US President Joe Biden vowed to complete the withdrawal by the 20th anniversary of the September 11 terrorist attacks against the United States that sparked the so-called “War on Terror” announced by then-President George W. Bush.
Meanwhile, the Taliban has not carried out any attacks against the US or the coalition troops since May 1, Joint Staff, J-5 Deputy Director for Political-Military Affairs Brig. Gen. Matthew Trollinger said.
“There have not been any attacks by the Taliban against US or coalition forces since May 1,” Trollinger said.
Return Of Al-Qaeda
The fear of the return of al-Qaeda if Washington withdraws troops from Afghanistan is based on the delusion that two decades of the US-led war in the country defeated the group, which did not happen, David Swanson, executive director of movement World Beyond War, told Sputnik.

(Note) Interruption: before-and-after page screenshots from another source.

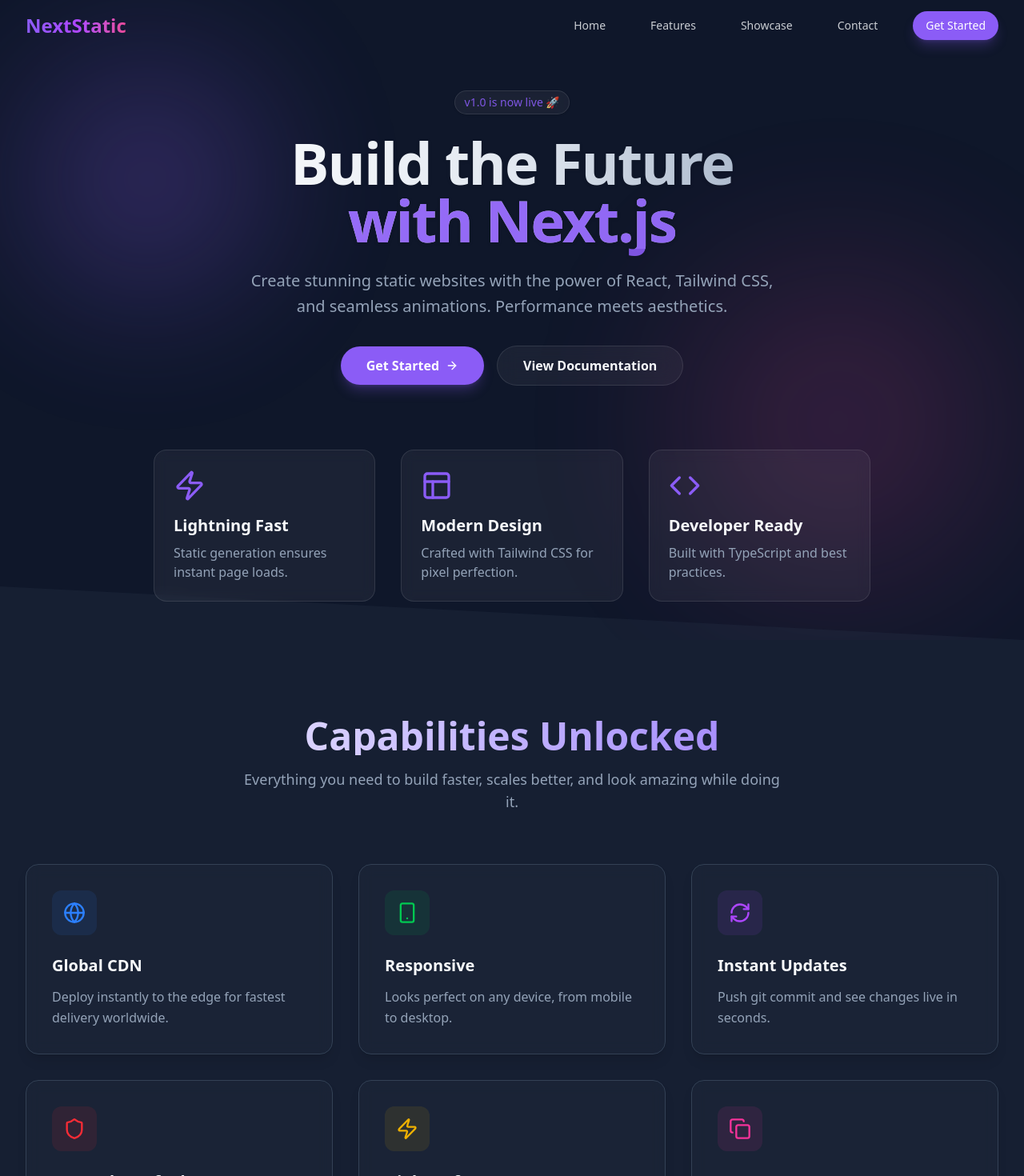
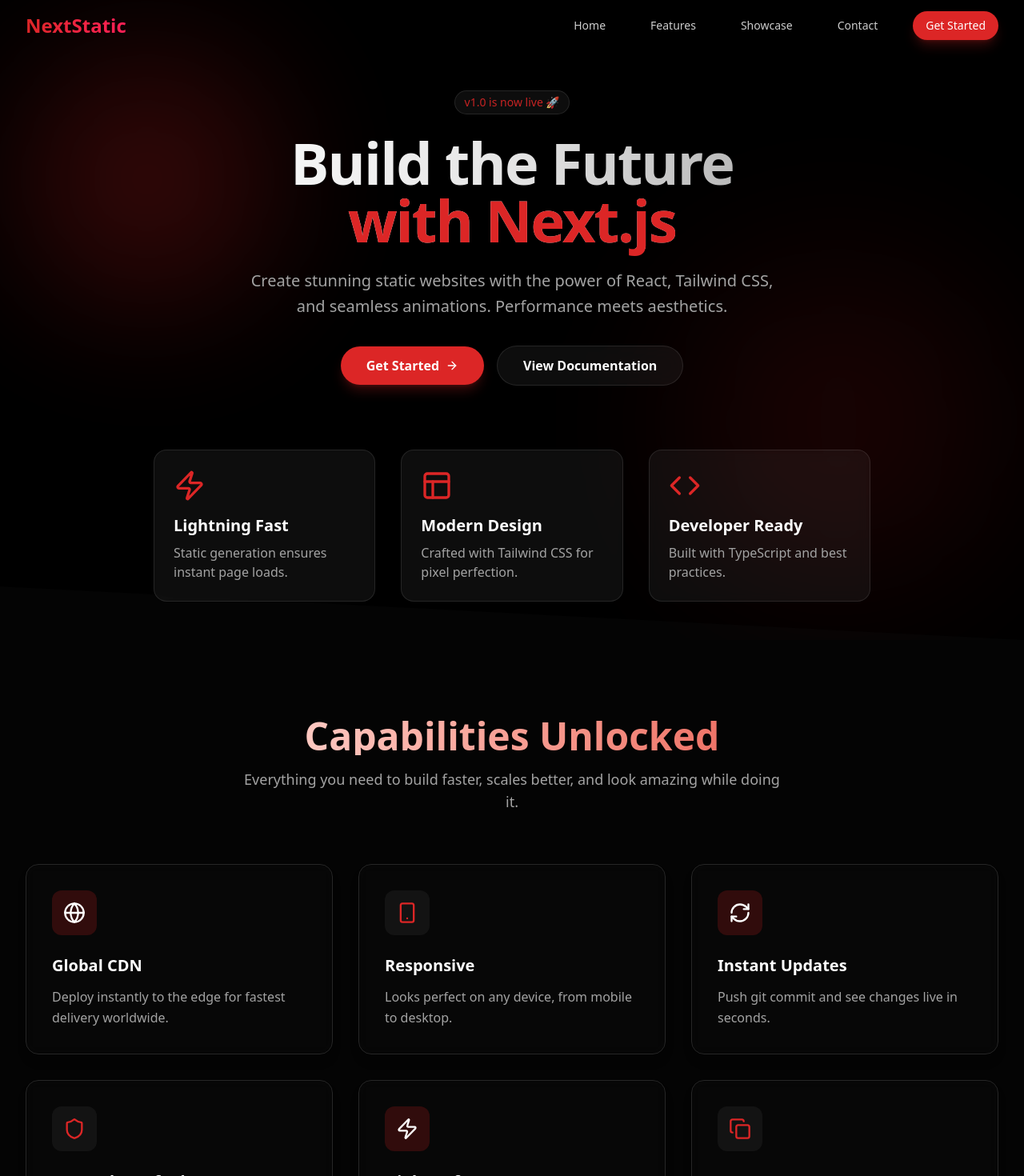
Before and after one commit to adeebjamil/LOVOSIS-electricaltrainerkits, a Next.js app: page / in a window 1280 px wide. Shown: the top 1470 px of the page at 80% size. Built offline with nearby package versions, Linux system fonts and the light colour scheme.

Commit message:
Update ecosystem: Redesigned theme with Red Primary, Black Background, and modern typography

```diff
--- a/src/app/globals.css
+++ b/src/app/globals.css
@@ -1,40 +1,37 @@
 @import "tailwindcss";
 
 :root {
-    /* Deep Modern Space/Dark Theme */
-    --background: #0f172a;
-    /* Slate 900 */
-    --foreground: #f8fafc;
-    /* Slate 50 */
+    /* Red & Black Theme */
+    --background: #000000;
+    --foreground: #ffffff;
 
-    --card: #1e293b;
-    /* Slate 800 */
-    --card-foreground: #f8fafc;
+    --card: #0a0a0a;
+    --card-foreground: #ffffff;
 
-    --popover: #0f172a;
-    --popover-foreground: #f8fafc;
+    --popover: #000000;
+    --popover-foreground: #ffffff;
 
-    --primary: #8b5cf6;
-    /* Violet 500 */
+    --primary: #dc2626;
+    /* Red 600 */
     --primary-foreground: #ffffff;
 
-    --secondary: #334155;
-    /* Slate 700 */
+    --secondary: #171717;
+    /* Neutral 900 */
     --secondary-foreground: #ffffff;
 
-    --muted: #334155;
-    --muted-foreground: #94a3b8;
+    --muted: #262626;
+    --muted-foreground: #a3a3a3;
 
-    --accent: #ec4899;
-    /* Pink 500 */
+    --accent: #991b1b;
+    /* Red 800 */
     --accent-foreground: #ffffff;
 
-    --destructive: #ef4444;
+    --destructive: #7f1d1d;
     --destructive-foreground: #ffffff;
 
-    --border: #334155;
-    --input: #334155;
-    --ring: #8b5cf6;
+    --border: #262626;
+    --input: #262626;
+    --ring: #dc2626;
 
     --radius: 0.5rem;
 }
--- a/src/app/page.tsx
+++ b/src/app/page.tsx
@@ -7,9 +7,9 @@
   return (
     <main className="min-h-screen bg-background text-foreground selection:bg-purple-500/30 overflow-x-hidden">
       <div className="fixed inset-0 z-[-1]">
-        <div className="absolute top-0 -left-4 w-72 h-72 bg-purple-500 rounded-full mix-blend-multiply filter blur-xl opacity-20 animate-blob"></div>
-        <div className="absolute top-0 -right-4 w-72 h-72 bg-yellow-500 rounded-full mix-blend-multiply filter blur-xl opacity-20 animate-blob animation-delay-2000"></div>
-        <div className="absolute -bottom-8 left-20 w-72 h-72 bg-pink-500 rounded-full mix-blend-multiply filter blur-xl opacity-20 animate-blob animation-delay-4000"></div>
+        <div className="absolute top-0 -left-4 w-72 h-72 bg-red-600 rounded-full mix-blend-multiply filter blur-3xl opacity-20 animate-blob"></div>
+        <div className="absolute top-0 -right-4 w-72 h-72 bg-red-800 rounded-full mix-blend-multiply filter blur-3xl opacity-20 animate-blob animation-delay-2000"></div>
+        <div className="absolute -bottom-8 left-20 w-72 h-72 bg-neutral-800 rounded-full mix-blend-multiply filter blur-3xl opacity-30 animate-blob animation-delay-4000"></div>
       </div>
 
       <Navbar />
--- a/src/components/Features.tsx
+++ b/src/components/Features.tsx
@@ -8,43 +8,43 @@
     icon: Globe,
     title: "Global CDN",
     description: "Deploy instantly to the edge for fastest delivery worldwide.",
-    color: "text-blue-500",
-    bg: "bg-blue-500/10"
+    color: "text-white",
+    bg: "bg-primary/20"
   },
   {
     icon: Smartphone,
     title: "Responsive",
     description: "Looks perfect on any device, from mobile to desktop.",
-    color: "text-green-500",
-    bg: "bg-green-500/10"
+    color: "text-primary",
+    bg: "bg-white/5"
   },
   {
     icon: RefreshCw,
     title: "Instant Updates",
     description: "Push git commit and see changes live in seconds.",
-    color: "text-purple-500",
-    bg: "bg-purple-500/10"
+    color: "text-white",
+    bg: "bg-primary/20"
   },
   {
     icon: Shield,
     title: "Secure by Default",
     description: "Enterprise-grade security built-in automatically.",
-    color: "text-red-500",
-    bg: "bg-red-500/10"
+    color: "text-primary",
+    bg: "bg-white/5"
   },
   {
     icon: Zap,
     title: "High Performance",
     description: "Optimized for Core Web Vitals out of the box.",
-    color: "text-yellow-500",
-    bg: "bg-yellow-500/10"
+    color: "text-white",
+    bg: "bg-primary/20"
   },
   {
     icon: Copy,
     title: "Copy & Paste",
     description: "Components ready to drop into your project.",
-    color: "text-pink-500",
-    bg: "bg-pink-500/10"
+    color: "text-primary",
+    bg: "bg-white/5"
   },
 ];
 
--- a/src/components/Hero.tsx
+++ b/src/components/Hero.tsx
@@ -22,9 +22,9 @@
           <span className="inline-block py-1 px-3 rounded-full bg-white/5 border border-white/10 text-sm font-medium text-primary/90 mb-6 backdrop-blur-sm shadow-sm">
             v1.0 is now live 🚀
           </span>
-          <h1 className="text-5xl md:text-7xl font-bold tracking-tight mb-6 bg-gradient-to-r from-white via-slate-200 to-slate-400 bg-clip-text text-transparent drop-shadow-sm">
+          <h1 className="text-5xl md:text-7xl font-bold tracking-tight mb-6 bg-gradient-to-r from-white via-neutral-200 to-neutral-400 bg-clip-text text-transparent drop-shadow-sm">
             Build the Future <br className="hidden md:block" />
-            <span className="text-primary/90">with Next.js</span>
+            <span className="text-primary">with Next.js</span>
           </h1>
           <p className="mt-4 text-lg md:text-xl text-muted-foreground max-w-2xl mx-auto leading-relaxed">
             Create stunning static websites with the power of React, Tailwind CSS, and seamless animations.
--- a/src/components/Navbar.tsx
+++ b/src/components/Navbar.tsx
@@ -29,7 +29,7 @@
       <div className="max-w-7xl mx-auto px-4 sm:px-6 lg:px-8">
         <div className="flex justify-between items-center h-16">
           <div className="flex-shrink-0">
-            <Link href="/" className="text-2xl font-bold bg-gradient-to-r from-primary via-purple-500 to-accent bg-clip-text text-transparent animate-gradient-x">
+            <Link href="/" className="text-2xl font-bold bg-gradient-to-r from-primary to-rose-500 bg-clip-text text-transparent animate-gradient-x">
               NextStatic
             </Link>
           </div>
```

In late April, CNN reported, citing al-Qaeda operatives, that the group will continue waging war against the United States “on all other fronts” unless the American troops are entirely “expelled from the rest of the Islamic world.” While the reports claim that the Taliban headquarters in Pakistan and Afghanistan are still linked to al-Qaeda through the “Islamic brotherhood,” the Taliban deny they have ties with the militants.
“The fear of al Qaeda making a comeback if the U.S. leaves Afghanistan is based on delusion – not the delusion that things may continue getting worse in Afghanistan; that depends entirely on what Afghans and the world choose to do – but the delusion that the U.S. war of 20 years caused Al Qaeda a setback,” Swanson said.
He recalled that at the time of the 9/11 attacks the group “had a few hundred people hiding in caves in one country.”
“As a direct result of the U.S. wars that Al Qaeda openly sought to provoke, there are tens of thousands of Al Qaeda and Al Qaeda-style jihadists spread across dozens of nations from Africa to Asia,” the activist continued.
When asked whether the reports will influence the US administration’s plans to withdraw from the region, he replied that there is no reason to believe that it will affect their thinking.
“U.S. military planners, like Al Qaeda military planners, would rather die (and the rest of us with them) than abandon the fight for control of the Middle East,” he concluded.